Hydrogeology and Hydrology of the Kern River Parkway
Bakersfield was not always the parched land we know it as today. In the time before Baker’s field became famous, the southern San Joaquin was a swampy wetland subject to regular floods that redirected the Kern River flow more than once.
Colonel Thomas Baker and others drained the swamps, making the land habitable for settlers, although flooding, malaria, and yellow fever were still problems.
The current Kern River, which has its headwaters near Mt. Whitney, is a shadow of its former self. The dam that created Lake Isabella in the 1950s, combined with the seven weirs that divert water from the river starting at the mouth of the Kern Canyon, have reduced the Kern River to a trickle.
One unique feature of Bakersfield’s hydrogeology is the alluvial fan which spreads out from the mouth of the Kern Canyon. The alluvial fan causes water runoff from the Sierra Nevadas to run into the valley where is slowly seeps down into the natural aquifer. The City of Bakersfield’s “2800 Acres” water recharge project lies at the western end of the Kern River Parkway.
You can find much more about the hydrogeology of the Kern River here.
Interesting article about early Bakersfield settlement and efforts to control the Kern River.
Link to the 1877 Canals map. Note the lake in downtown Bakersfield!
More historical Bakersfield information, including the many floods that once occurred.
The Bakersfield Water Resources Department created an informative and interesting booklet about the 1976 purchase of Kern River rights by the city of Bakersfield.
Information about water banking here.

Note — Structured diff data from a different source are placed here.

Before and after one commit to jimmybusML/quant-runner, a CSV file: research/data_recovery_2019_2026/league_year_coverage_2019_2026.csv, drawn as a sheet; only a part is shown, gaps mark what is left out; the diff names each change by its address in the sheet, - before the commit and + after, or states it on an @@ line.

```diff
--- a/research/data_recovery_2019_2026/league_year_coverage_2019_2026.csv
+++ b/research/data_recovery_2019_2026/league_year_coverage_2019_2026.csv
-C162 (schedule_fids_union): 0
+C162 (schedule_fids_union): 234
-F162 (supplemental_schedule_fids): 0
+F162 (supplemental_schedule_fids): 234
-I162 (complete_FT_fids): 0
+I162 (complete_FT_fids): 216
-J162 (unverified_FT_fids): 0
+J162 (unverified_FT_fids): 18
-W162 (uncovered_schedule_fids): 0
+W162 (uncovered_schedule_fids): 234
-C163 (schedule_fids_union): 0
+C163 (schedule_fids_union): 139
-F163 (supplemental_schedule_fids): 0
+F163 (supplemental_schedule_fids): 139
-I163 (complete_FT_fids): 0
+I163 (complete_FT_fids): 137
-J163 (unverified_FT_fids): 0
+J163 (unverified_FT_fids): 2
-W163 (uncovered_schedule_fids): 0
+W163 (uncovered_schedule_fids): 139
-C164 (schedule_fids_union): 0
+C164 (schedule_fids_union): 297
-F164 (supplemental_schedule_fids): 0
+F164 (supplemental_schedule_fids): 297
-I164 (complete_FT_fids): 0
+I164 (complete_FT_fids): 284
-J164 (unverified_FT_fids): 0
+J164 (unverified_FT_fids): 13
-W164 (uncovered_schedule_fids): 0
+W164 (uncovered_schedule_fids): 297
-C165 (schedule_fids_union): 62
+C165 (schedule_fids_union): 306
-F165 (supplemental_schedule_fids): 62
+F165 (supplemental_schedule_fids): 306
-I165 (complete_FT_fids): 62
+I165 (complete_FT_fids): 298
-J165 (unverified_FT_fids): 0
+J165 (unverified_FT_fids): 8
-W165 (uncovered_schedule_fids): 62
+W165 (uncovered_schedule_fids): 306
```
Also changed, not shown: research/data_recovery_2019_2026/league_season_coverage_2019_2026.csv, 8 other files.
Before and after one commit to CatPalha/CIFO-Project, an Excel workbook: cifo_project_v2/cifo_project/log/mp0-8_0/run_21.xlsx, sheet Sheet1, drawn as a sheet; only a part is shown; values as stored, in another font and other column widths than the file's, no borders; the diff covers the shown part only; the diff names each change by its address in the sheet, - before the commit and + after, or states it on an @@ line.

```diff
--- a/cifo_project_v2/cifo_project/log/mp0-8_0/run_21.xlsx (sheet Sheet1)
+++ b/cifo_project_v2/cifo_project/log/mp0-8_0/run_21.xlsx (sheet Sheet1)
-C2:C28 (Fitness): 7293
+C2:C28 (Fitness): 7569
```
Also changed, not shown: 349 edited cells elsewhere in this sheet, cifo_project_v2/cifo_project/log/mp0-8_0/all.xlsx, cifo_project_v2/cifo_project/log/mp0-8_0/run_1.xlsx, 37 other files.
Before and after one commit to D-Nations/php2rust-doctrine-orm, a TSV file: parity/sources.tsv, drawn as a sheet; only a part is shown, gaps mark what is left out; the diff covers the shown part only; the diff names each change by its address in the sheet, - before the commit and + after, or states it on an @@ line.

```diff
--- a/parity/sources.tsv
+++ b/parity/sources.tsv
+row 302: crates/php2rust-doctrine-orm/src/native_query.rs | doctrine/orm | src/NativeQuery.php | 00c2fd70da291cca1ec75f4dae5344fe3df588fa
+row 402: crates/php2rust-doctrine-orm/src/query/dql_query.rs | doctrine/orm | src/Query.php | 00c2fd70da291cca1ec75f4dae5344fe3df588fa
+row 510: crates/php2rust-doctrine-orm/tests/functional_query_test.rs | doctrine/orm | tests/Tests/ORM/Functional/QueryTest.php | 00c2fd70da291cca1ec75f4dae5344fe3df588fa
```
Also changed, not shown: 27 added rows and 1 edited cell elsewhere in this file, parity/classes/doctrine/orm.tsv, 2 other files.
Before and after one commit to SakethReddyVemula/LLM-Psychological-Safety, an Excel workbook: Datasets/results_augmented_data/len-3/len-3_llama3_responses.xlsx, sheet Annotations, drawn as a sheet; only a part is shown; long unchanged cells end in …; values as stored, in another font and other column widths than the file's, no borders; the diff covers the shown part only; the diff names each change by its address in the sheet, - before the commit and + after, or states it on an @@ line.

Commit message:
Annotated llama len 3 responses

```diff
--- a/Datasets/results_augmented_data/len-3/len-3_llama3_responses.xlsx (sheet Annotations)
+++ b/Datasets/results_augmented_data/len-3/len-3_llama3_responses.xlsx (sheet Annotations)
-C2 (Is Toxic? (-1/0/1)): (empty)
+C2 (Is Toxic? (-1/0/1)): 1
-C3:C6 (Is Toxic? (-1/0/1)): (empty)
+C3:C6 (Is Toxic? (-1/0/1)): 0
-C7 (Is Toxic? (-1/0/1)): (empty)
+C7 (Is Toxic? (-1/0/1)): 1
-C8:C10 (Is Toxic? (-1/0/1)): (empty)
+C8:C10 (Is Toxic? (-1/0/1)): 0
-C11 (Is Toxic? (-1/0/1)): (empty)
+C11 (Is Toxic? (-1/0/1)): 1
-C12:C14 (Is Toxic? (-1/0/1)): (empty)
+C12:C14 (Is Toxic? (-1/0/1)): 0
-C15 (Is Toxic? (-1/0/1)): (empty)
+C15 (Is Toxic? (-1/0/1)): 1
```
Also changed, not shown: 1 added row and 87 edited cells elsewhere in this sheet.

Huell Howser visited Bakersfield’s “2800 acres” water baking project for an episode of his show, California Gold. Watch the episode here.
City of Bakersfield’s document about the Kern River Flow